━━━━━ Records to process ━━━━━
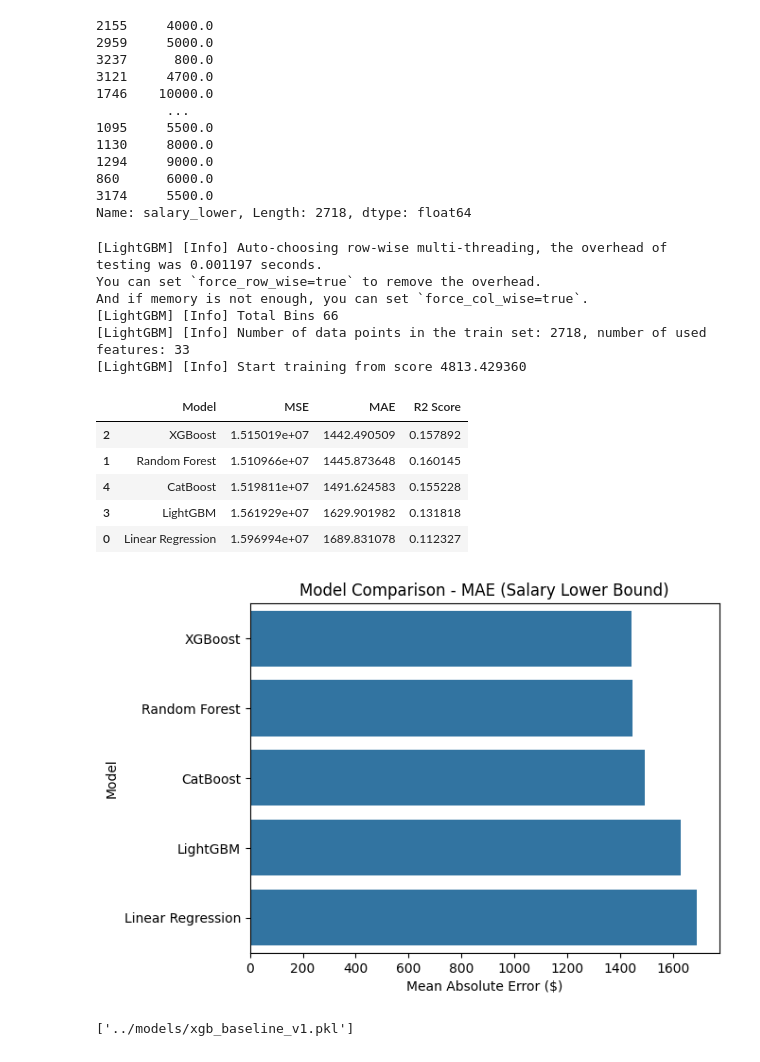
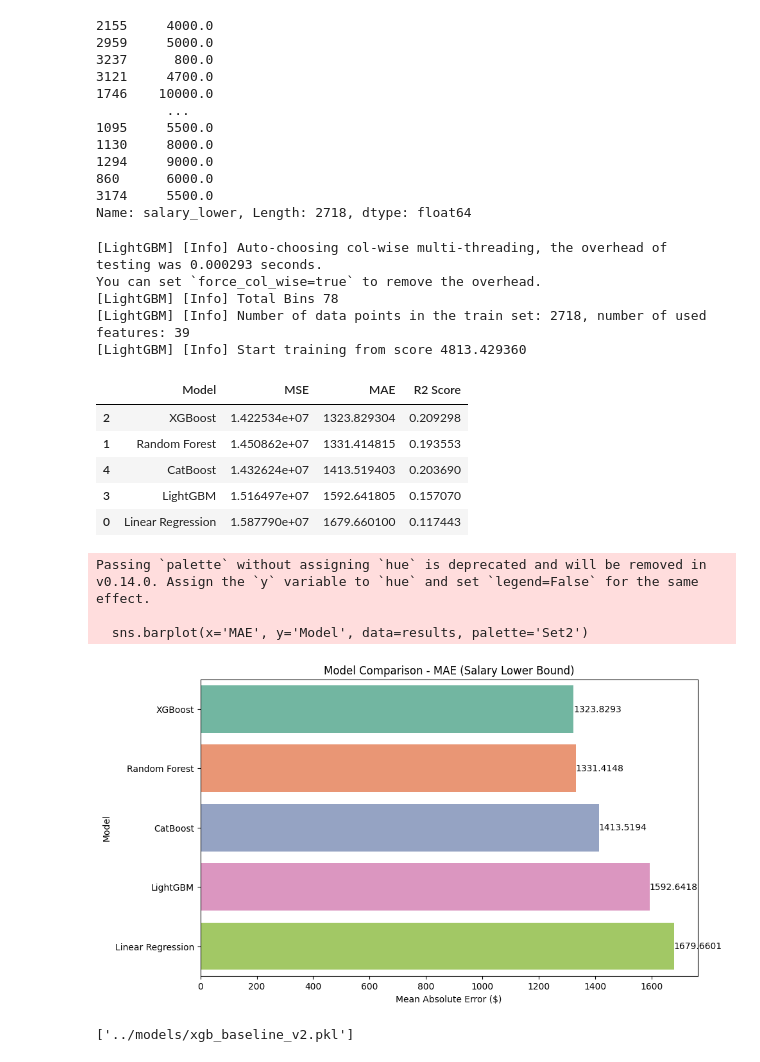
Before and after one commit to dodyharianto/singapore-tech-jobs-salary-predictor, a Jupyter notebook: notebooks/modeling.ipynb, the cells around one changed output. Drawn from its saved outputs; the diff is of its cells as text; code cells hidden in the pictures.

Commit message:
add v2 preprocessing with new tech and industry based keywords

```diff
--- a/notebooks/modeling.ipynb
+++ b/notebooks/modeling.ipynb
@@ -15,7 +15,7 @@ from catboost import CatBoostRegressor
 from sklearn.metrics import mean_squared_error, mean_absolute_error, r2_score
 import joblib
 # %%
-df = pd.read_csv('../data/sg-tech-jobs-preprocessed-keywords.csv')
+df = pd.read_csv('../data/sg-tech-jobs-preprocessed-keywords_v2.csv')
 df
 # %% [output]
 |  | python | llm | data | production | ai | sql | cloud | senior | java | javascript | ... |
@@ -159,11 +170,10 @@ mse_cb = mean_squared_error(y_test_low, y_pred_low_cb)
 mae_cb = mean_absolute_error(y_test_low, y_pred_low_cb)
 r2_cb = r2_score(y_test_low, y_pred_low_cb)
 # %% [output]
-[LightGBM] [Info] Auto-choosing row-wise multi-threading, the overhead of testing was 0.001197 seconds.
-You can set `force_row_wise=true` to remove the overhead.
-And if memory is not enough, you can set `force_col_wise=true`.
-[LightGBM] [Info] Total Bins 66
-[LightGBM] [Info] Number of data points in the train set: 2718, number of used features: 33
+[LightGBM] [Info] Auto-choosing col-wise multi-threading, the overhead of testing was 0.000293 seconds.
+You can set `force_col_wise=true` to remove the overhead.
+[LightGBM] [Info] Total Bins 78
+[LightGBM] [Info] Number of data points in the train set: 2718, number of used features: 39
 [LightGBM] [Info] Start training from score 4813.429360
 # %%
 results = pd.DataFrame({
@@ -176,19 +186,26 @@ results = pd.DataFrame({
 results
 # %% [output]
 |  | Model | MSE | MAE | R2 Score |
-| 2 | XGBoost | 1.515019e+07 | 1442.490509 | 0.157892 |
-| 1 | Random Forest | 1.510966e+07 | 1445.873648 | 0.160145 |
-| 4 | CatBoost | 1.519811e+07 | 1491.624583 | 0.155228 |
-| 3 | LightGBM | 1.561929e+07 | 1629.901982 | 0.131818 |
-| 0 | Linear Regression | 1.596994e+07 | 1689.831078 | 0.112327 |
+| 2 | XGBoost | 1.422534e+07 | 1323.829304 | 0.209298 |
+| 1 | Random Forest | 1.450862e+07 | 1331.414815 | 0.193553 |
+| 4 | CatBoost | 1.432624e+07 | 1413.519403 | 0.203690 |
+| 3 | LightGBM | 1.516497e+07 | 1592.641805 | 0.157070 |
+| 0 | Linear Regression | 1.587790e+07 | 1679.660100 | 0.117443 |
 # %%
-sns.barplot(x='MAE', y='Model', data=results)
+plt.figure(figsize=(10, 6))
+sns.barplot(x='MAE', y='Model', data=results, palette='Set2')
+for bar in plt.gca().patches:
+    width = bar.get_width()
+    plt.text(width + 0.01, bar.get_y() + bar.get_height() / 2, f'{width:.4f}', va='center')
 plt.title('Model Comparison - MAE (Salary Lower Bound)')
 plt.xlabel('Mean Absolute Error ($)')
 plt.show()
 # %% [output]
+Passing `palette` without assigning `hue` is deprecated and will be removed in v0.14.0. Assign the `y` variable to `hue` and set `legend=False` for the same effect.
+
+  sns.barplot(x='MAE', y='Model', data=results, palette='Set2')
-[figure, old version]
+[figure, new version]
 # %%
-joblib.dump(xgb, '../models/xgb_baseline_v1.pkl')
+joblib.dump(xgb, '../models/xgb_baseline_v2.pkl')
 # %% [output]
-['../models/xgb_baseline_v1.pkl']
+['../models/xgb_baseline_v2.pkl']
```
Also changed, not shown: parts of 4 cells of this notebook, 1 other file.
━━━━━
What you are asked to do
All text in the material above must be written out exactly; the images are to be skipped.

Exercise output
Before and after one commit to dodyharianto/singapore-tech-jobs-salary-predictor, a Jupyter notebook: notebooks/modeling.ipynb, the cells around one changed output. Drawn from its saved outputs; the diff is of its cells as text; code cells hidden in the pictures.

Commit message:
add v2 preprocessing with new tech and industry based keywords

```diff
--- a/notebooks/modeling.ipynb
+++ b/notebooks/modeling.ipynb
@@ -15,7 +15,7 @@ from catboost import CatBoostRegressor
 from sklearn.metrics import mean_squared_error, mean_absolute_error, r2_score
 import joblib
 # %%
-df = pd.read_csv('../data/sg-tech-jobs-preprocessed-keywords.csv')
+df = pd.read_csv('../data/sg-tech-jobs-preprocessed-keywords_v2.csv')
 df
 # %% [output]
 |  | python | llm | data | production | ai | sql | cloud | senior | java | javascript | ... |
@@ -159,11 +170,10 @@ mse_cb = mean_squared_error(y_test_low, y_pred_low_cb)
 mae_cb = mean_absolute_error(y_test_low, y_pred_low_cb)
 r2_cb = r2_score(y_test_low, y_pred_low_cb)
 # %% [output]
-[LightGBM] [Info] Auto-choosing row-wise multi-threading, the overhead of testing was 0.001197 seconds.
-You can set `force_row_wise=true` to remove the overhead.
-And if memory is not enough, you can set `force_col_wise=true`.
-[LightGBM] [Info] Total Bins 66
-[LightGBM] [Info] Number of data points in the train set: 2718, number of used features: 33
+[LightGBM] [Info] Auto-choosing col-wise multi-threading, the overhead of testing was 0.000293 seconds.
+You can set `force_col_wise=true` to remove the overhead.
+[LightGBM] [Info] Total Bins 78
+[LightGBM] [Info] Number of data points in the train set: 2718, number of used features: 39
 [LightGBM] [Info] Start training from score 4813.429360
 # %%
 results = pd.DataFrame({
@@ -176,19 +186,26 @@ results = pd.DataFrame({
 results
 # %% [output]
 |  | Model | MSE | MAE | R2 Score |
-| 2 | XGBoost | 1.515019e+07 | 1442.490509 | 0.157892 |
-| 1 | Random Forest | 1.510966e+07 | 1445.873648 | 0.160145 |
-| 4 | CatBoost | 1.519811e+07 | 1491.624583 | 0.155228 |
-| 3 | LightGBM | 1.561929e+07 | 1629.901982 | 0.131818 |
-| 0 | Linear Regression | 1.596994e+07 | 1689.831078 | 0.112327 |
+| 2 | XGBoost | 1.422534e+07 | 1323.829304 | 0.209298 |
+| 1 | Random Forest | 1.450862e+07 | 1331.414815 | 0.193553 |
+| 4 | CatBoost | 1.432624e+07 | 1413.519403 | 0.203690 |
+| 3 | LightGBM | 1.516497e+07 | 1592.641805 | 0.157070 |
+| 0 | Linear Regression | 1.587790e+07 | 1679.660100 | 0.117443 |
 # %%
-sns.barplot(x='MAE', y='Model', data=results)
+plt.figure(figsize=(10, 6))
+sns.barplot(x='MAE', y='Model', data=results, palette='Set2')
+for bar in plt.gca().patches:
+    width = bar.get_width()
+    plt.text(width + 0.01, bar.get_y() + bar.get_height() / 2, f'{width:.4f}', va='center')
 plt.title('Model Comparison - MAE (Salary Lower Bound)')
 plt.xlabel('Mean Absolute Error ($)')
 plt.show()
 # %% [output]
+Passing `palette` without assigning `hue` is deprecated and will be removed in v0.14.0. Assign the `y` variable to `hue` and set `legend=False` for the same effect.
+
+  sns.barplot(x='MAE', y='Model', data=results, palette='Set2')
-[figure, old version]
+[figure, new version]
 # %%
-joblib.dump(xgb, '../models/xgb_baseline_v1.pkl')
+joblib.dump(xgb, '../models/xgb_baseline_v2.pkl')
 # %% [output]
-['../models/xgb_baseline_v1.pkl']
+['../models/xgb_baseline_v2.pkl']
```
Also changed, not shown: parts of 4 cells of this notebook, 1 other file.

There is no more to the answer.